Exercise brief: Using the entries that follow, report how many lines contain the word "trace". Only the number is wanted.

Supplied data:
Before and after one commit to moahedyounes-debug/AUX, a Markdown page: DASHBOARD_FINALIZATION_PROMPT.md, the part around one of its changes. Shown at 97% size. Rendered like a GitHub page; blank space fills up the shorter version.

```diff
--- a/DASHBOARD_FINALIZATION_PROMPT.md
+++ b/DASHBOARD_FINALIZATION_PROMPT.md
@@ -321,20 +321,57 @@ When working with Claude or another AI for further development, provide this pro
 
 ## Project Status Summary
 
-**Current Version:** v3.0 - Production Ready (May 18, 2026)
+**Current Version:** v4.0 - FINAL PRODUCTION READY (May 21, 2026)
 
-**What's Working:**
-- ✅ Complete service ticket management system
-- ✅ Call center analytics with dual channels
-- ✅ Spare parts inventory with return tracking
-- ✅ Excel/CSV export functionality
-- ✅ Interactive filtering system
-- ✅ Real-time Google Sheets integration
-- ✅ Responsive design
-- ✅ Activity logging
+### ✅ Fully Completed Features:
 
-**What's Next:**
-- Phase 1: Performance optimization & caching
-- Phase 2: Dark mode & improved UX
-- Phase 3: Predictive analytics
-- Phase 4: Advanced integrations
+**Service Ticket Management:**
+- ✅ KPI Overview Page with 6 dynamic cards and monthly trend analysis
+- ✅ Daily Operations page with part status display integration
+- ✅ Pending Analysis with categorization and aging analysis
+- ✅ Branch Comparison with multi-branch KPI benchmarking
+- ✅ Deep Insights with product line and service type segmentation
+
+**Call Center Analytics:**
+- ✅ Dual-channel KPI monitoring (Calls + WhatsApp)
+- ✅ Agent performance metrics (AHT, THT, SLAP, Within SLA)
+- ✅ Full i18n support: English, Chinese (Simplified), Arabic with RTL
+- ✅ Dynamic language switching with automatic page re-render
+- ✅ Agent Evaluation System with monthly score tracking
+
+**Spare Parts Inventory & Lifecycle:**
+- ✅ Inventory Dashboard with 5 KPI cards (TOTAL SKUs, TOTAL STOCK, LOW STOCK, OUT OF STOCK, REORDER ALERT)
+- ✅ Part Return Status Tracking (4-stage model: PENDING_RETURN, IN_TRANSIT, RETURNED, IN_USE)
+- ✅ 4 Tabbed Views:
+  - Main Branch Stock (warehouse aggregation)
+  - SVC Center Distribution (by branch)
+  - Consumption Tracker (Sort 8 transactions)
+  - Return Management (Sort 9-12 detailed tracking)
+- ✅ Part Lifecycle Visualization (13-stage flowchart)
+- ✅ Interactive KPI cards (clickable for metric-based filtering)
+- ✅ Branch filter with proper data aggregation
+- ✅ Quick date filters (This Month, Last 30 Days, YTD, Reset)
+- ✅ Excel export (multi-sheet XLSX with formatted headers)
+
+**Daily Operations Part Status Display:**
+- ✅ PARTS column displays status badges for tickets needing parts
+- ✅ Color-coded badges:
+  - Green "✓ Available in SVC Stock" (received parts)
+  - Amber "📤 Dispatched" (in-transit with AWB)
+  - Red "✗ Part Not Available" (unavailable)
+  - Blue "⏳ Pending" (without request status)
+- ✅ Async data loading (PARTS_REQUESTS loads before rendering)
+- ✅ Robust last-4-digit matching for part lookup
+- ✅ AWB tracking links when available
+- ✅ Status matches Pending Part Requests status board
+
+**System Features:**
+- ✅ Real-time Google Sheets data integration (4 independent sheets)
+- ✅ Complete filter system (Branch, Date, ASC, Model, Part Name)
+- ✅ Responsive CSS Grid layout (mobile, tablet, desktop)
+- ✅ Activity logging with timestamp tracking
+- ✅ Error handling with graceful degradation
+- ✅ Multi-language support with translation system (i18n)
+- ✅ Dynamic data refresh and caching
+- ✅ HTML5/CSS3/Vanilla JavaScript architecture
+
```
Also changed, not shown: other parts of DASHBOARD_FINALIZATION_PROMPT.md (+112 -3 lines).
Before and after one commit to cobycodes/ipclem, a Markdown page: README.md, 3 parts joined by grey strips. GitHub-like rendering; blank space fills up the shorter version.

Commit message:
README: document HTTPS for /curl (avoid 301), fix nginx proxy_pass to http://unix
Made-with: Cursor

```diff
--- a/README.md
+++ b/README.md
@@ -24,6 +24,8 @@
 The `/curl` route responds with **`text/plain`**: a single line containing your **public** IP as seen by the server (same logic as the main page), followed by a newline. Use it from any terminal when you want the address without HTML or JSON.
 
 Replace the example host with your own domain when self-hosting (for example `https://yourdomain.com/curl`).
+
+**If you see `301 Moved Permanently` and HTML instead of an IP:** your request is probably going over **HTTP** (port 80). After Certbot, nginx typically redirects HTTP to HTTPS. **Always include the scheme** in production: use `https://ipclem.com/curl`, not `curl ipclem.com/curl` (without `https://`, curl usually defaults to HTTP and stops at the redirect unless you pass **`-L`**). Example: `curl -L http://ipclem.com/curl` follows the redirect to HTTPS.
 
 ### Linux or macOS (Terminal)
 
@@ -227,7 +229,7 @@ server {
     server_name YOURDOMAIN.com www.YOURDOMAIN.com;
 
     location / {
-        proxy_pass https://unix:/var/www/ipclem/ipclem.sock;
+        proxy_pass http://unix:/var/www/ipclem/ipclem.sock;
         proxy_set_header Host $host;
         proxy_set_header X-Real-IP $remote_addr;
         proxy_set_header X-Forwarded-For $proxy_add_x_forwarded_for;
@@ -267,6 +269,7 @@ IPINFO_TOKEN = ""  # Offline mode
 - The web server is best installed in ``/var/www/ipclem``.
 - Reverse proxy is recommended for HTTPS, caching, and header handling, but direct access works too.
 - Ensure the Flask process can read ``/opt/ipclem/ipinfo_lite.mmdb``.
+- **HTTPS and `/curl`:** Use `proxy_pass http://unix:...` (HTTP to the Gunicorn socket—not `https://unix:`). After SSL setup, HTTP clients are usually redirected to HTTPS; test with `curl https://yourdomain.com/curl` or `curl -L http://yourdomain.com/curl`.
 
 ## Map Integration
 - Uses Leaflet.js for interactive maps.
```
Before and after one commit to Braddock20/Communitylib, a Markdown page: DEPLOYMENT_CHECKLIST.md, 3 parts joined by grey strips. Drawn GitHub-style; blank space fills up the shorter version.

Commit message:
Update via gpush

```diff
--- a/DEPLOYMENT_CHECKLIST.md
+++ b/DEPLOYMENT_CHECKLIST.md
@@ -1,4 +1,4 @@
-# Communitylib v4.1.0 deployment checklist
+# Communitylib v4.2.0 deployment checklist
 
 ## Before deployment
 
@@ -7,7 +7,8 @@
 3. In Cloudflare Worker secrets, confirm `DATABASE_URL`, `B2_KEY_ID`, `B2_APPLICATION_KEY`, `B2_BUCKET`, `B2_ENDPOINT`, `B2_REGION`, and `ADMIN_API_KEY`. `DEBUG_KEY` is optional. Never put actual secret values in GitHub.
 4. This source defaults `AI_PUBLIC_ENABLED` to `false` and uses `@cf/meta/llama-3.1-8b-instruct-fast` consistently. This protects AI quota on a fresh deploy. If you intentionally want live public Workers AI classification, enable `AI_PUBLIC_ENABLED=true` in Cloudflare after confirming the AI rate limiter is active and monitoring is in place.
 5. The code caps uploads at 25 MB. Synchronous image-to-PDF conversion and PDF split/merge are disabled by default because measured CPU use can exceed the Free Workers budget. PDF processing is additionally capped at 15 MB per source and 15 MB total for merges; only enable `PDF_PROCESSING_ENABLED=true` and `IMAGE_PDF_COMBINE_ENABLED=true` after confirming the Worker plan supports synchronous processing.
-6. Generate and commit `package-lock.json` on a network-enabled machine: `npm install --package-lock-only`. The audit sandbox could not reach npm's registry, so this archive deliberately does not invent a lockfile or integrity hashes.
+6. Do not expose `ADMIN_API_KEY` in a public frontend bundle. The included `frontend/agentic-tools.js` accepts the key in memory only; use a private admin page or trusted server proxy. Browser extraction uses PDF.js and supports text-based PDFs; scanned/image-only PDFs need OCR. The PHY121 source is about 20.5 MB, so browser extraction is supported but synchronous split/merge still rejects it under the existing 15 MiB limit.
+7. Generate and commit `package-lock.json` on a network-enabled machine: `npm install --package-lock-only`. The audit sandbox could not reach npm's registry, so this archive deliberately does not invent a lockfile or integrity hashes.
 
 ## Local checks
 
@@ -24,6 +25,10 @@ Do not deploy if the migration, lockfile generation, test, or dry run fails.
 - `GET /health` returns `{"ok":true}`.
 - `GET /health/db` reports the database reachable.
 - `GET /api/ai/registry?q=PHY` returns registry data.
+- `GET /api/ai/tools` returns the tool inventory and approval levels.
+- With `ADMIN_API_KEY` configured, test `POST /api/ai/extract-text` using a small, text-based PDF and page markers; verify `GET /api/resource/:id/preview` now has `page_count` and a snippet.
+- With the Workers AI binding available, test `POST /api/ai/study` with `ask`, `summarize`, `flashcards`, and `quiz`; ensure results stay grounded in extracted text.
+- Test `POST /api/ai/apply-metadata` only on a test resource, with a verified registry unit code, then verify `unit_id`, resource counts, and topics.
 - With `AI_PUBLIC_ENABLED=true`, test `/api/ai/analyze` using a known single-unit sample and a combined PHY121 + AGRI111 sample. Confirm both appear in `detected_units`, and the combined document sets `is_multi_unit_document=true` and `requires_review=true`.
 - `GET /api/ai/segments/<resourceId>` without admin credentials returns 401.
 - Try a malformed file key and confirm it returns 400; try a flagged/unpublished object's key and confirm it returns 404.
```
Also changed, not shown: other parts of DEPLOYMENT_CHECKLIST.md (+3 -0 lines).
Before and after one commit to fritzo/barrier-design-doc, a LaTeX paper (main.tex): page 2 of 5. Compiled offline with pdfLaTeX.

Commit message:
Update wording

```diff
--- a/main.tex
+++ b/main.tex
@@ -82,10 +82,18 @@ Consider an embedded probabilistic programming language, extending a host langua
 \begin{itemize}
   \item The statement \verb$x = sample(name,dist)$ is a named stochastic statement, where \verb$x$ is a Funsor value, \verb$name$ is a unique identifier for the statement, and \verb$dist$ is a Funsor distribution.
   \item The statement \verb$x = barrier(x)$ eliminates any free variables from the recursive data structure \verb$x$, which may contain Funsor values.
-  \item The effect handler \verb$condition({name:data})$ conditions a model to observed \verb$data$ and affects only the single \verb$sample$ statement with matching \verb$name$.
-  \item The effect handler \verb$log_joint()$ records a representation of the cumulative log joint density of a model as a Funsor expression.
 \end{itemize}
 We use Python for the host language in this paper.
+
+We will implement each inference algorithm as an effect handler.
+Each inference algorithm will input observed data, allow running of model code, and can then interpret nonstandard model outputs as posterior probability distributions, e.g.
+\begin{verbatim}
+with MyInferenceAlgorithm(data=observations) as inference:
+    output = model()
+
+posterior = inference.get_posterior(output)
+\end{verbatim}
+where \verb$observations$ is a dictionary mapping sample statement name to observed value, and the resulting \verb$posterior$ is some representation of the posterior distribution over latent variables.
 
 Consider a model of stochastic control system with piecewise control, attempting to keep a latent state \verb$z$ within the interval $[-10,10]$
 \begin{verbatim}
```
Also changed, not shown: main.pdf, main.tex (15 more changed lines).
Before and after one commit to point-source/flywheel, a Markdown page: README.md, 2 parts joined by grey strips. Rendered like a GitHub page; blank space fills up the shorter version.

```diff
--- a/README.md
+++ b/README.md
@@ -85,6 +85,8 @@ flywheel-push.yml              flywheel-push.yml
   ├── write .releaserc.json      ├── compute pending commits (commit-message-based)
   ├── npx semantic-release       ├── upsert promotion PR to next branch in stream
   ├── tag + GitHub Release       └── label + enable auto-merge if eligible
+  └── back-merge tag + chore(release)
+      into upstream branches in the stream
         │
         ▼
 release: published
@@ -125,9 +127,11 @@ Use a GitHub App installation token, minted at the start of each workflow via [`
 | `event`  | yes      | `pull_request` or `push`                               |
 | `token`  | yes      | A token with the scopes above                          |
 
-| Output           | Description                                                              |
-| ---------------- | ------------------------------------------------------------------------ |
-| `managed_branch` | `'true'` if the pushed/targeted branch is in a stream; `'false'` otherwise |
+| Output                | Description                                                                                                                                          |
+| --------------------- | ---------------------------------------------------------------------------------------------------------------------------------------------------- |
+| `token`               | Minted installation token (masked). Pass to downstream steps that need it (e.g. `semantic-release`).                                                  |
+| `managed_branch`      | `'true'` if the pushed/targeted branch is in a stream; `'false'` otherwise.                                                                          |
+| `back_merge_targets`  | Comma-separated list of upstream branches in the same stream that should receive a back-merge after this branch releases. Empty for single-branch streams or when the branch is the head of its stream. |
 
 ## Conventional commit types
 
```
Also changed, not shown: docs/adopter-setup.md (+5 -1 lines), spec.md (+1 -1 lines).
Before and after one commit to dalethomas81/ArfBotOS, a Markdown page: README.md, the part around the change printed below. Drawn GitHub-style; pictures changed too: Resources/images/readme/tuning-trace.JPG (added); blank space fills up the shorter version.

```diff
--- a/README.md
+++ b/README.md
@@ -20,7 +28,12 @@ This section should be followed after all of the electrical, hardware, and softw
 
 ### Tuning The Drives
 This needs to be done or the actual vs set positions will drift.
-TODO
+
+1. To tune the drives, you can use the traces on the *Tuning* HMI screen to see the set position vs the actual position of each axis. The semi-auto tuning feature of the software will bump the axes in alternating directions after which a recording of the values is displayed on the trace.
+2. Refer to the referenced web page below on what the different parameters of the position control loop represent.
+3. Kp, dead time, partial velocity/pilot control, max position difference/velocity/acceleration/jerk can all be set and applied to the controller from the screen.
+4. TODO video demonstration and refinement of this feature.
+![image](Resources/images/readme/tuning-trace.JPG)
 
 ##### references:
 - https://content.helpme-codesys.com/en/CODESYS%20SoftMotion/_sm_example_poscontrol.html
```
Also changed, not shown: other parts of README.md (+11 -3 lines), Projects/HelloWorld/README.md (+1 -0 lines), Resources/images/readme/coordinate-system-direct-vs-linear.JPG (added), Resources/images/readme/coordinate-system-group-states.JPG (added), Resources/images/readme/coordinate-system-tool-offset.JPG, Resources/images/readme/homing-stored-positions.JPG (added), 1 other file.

Expected answer: 3